DEFRA is seeking evidence on how it should develop its approach to managing the risks from flooding and coastal erosion, looking particularly at funding local flood protection initiatives and adapting to coastal change.
The call for evidence points in particular to coastal areas “where it is not sustainable or affordable to build and maintain defences in the long term”, and where “authorities need to plan for a proactive transition”.
It adds: “We wish to understand more about the challenges local authorities face in assessing the sustainability and affordability of different approaches, and in making decisions on coastline management.”
Respondents are asked to provide details on the approaches coastal protection authorities take to assess the “long-term affordability and ongoing sustainability” of their policies, how they have drawn up shoreline management plans alongside broader area plans, and examples of where they have tried to set up a coast protection scheme and levy coast protection charges under the Coast Protection Act 1949.
It comes after James Bevan, the chief executive of the Environment Agency, said in June that “we cannot prevent some parts of the country from flooding or eventually disappearing into the sea”. His warning came off the back of advice from the Committee on Climate Change that the UK is likely to see at least one-metre sea level rise “within our children’s lifetime”.
While the EA will continue to build and maintain defences, Bevan said some funding may come from “new sources, such as businesses or green finance, or individuals or communities”.
DEFRA’s call for evidence also considers how future projects will be funded.
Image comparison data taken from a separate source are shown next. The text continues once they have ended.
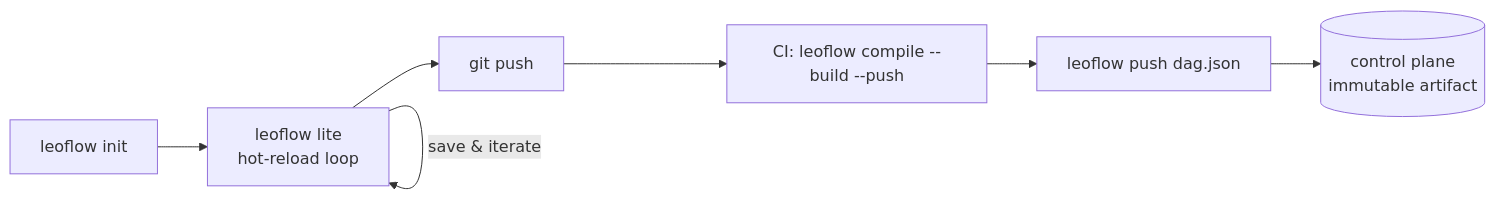
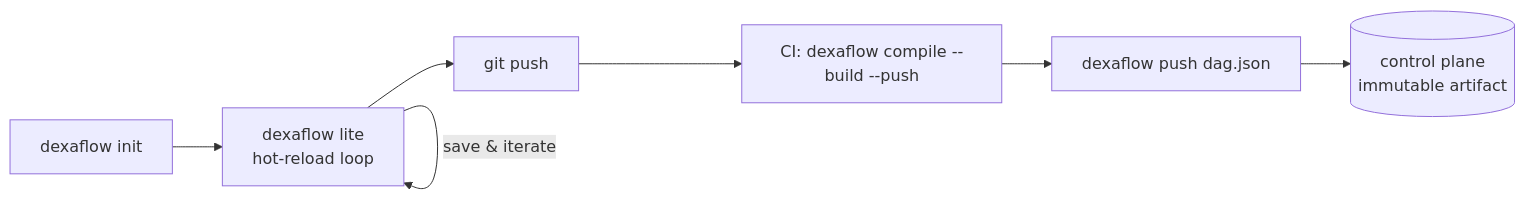
The diagram in website/content/author-dags/dag-authoring.md (dexadata/dexaflow), drawn with Mermaid before and after one commit. The commit also changed other lines of this file and 277 other files, not shown here.

Commit message:
docs: Dexaflow in the docs and README, with the name history and the leoflow compatibility note

````diff
--- a/website/content/author-dags/dag-authoring.md
+++ b/website/content/author-dags/dag-authoring.md
@@ -316,9 +316,9 @@
 ```mermaid
 flowchart LR
-  I[leoflow init] --> D[leoflow lite<br/>hot-reload loop]
+  I[dexaflow init] --> D[dexaflow lite<br/>hot-reload loop]
   D -->|save & iterate| D
   D --> G[git push]
-  G --> CI[CI: leoflow compile --build --push]
-  CI --> REG[leoflow push dag.json]
+  G --> CI[CI: dexaflow compile --build --push]
+  CI --> REG[dexaflow push dag.json]
   REG --> PROD[(control plane<br/>immutable artifact)]
 ```
````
It asks for examples of flood and coastal erosion protection projects “funded from sources other than the public sector” and what could be done to encourage more “private and community funded initiatives”, particularly when it comes to contributions from new developments.
The department has also asked how the concept of resilience is used in the context of flooding and coastal erosion, how composite metrics could be used to monitor the issue, and whether organisations are already disclosing their exposure to flooding-related financial risks.
The Welsh government launched a flooding and coastal erosion consultation in June that stressed the importance of “nature based solutions”.
DEFRA’s call for evidence closes on 19 August.